Last week, Consumer Reports faced off with ticket behemoth Ticketmaster in Washington, D.C., over its practice of adding on fees that balloon the cost of sports, concert or event tickets.
We (together with Consumer Reports) demand honest, all-in pricing from Ticketmaster – so the advertised price you see is the final price you pay.
Ticketmaster will not voluntarily stop charging hidden fees, and that it will take a government mandate for them to stop adding handling fees to the ticket fees! This a major pain and no consumers like to be charged for the ticket and then have another fee added to our costs.
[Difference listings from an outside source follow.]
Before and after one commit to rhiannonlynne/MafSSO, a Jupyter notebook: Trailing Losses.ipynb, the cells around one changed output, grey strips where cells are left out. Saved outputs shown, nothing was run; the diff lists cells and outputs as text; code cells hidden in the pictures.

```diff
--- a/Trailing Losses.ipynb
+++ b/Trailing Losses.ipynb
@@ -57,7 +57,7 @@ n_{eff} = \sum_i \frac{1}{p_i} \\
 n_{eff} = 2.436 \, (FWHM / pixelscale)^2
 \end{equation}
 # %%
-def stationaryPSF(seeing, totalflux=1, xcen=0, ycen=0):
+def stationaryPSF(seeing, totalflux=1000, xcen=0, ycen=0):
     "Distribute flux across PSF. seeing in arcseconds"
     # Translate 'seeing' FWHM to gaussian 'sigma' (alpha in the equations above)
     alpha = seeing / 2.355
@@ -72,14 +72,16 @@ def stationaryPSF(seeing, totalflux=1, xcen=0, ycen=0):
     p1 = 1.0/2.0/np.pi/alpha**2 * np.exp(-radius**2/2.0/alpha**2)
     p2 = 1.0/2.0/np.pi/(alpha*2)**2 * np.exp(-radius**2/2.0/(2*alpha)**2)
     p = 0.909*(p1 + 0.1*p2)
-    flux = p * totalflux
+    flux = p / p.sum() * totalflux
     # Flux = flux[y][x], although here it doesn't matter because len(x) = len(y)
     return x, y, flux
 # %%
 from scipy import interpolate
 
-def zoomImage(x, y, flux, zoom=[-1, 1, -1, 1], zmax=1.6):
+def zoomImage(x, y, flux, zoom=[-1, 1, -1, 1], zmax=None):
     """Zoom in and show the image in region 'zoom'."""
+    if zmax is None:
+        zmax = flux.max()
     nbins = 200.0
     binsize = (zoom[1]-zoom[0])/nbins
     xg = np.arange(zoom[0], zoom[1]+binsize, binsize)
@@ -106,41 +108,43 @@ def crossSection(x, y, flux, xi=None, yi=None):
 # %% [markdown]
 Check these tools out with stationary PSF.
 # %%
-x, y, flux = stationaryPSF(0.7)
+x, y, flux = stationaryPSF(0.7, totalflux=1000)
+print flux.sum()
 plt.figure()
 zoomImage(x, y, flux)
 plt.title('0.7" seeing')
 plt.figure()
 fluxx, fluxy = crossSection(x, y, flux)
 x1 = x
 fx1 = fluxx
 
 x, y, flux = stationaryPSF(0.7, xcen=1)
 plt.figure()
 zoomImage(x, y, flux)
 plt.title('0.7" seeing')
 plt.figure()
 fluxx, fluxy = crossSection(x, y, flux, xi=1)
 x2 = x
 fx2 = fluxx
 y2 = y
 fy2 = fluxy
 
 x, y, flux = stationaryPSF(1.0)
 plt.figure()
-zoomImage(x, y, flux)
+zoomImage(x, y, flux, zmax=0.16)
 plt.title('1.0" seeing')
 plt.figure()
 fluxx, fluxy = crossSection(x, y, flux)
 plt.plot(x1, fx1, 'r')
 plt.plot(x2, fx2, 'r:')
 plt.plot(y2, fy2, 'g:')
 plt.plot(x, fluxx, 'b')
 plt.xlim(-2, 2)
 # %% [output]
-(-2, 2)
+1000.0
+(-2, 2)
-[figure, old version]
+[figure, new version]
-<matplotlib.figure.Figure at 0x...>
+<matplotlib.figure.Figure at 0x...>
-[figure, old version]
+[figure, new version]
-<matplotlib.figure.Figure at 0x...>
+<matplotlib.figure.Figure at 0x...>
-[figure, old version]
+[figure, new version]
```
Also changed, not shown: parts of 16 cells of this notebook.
Ticket companies now charge an average of 27 percent of a ticket’s face value in fees, according to a recent government study. With Ticketmaster and its parent company, Live Nation Entertainment, dominating the primary ticket market, it’s time to go after the industry giant and end this anti-consumer pricing.
When Ticketmaster representatives were asked about all-in pricing at last week’s meeting, they said they had tested it and chose not to move forward. Perhaps they think consumers simply don’t care that much. Or perhaps Ticketmaster knows it will make more money by hiding the true cost of tickets.
Consumers themselves are starting to push back. Fourteen percent of them said they had filed a complaint about fees with a company, a government agency, or the Better Business Bureau. And 16 percent said they posted comments or reviews about their experience on social media, according to a Consumer Reports survey.
Add your voice to Consumer Reports. We want to make sure that Ticketmaster understands our irritation. The only way that we will enact change is by pushing back against these extra fees.
Charlie Leocha is the President of Travelers United. He has been working in Washington, DC, for the past ten years with Congress, the Department of Transportation and industry stakeholders on travel issues. He was the consumer representative to the Advisory Committee for Aviation Consumer Protections appointed by the Secretary of Transportation from 2012 through 2018. He also served on the Consumer Advocacy Subcommittee of the Transportation Security Advisory Board.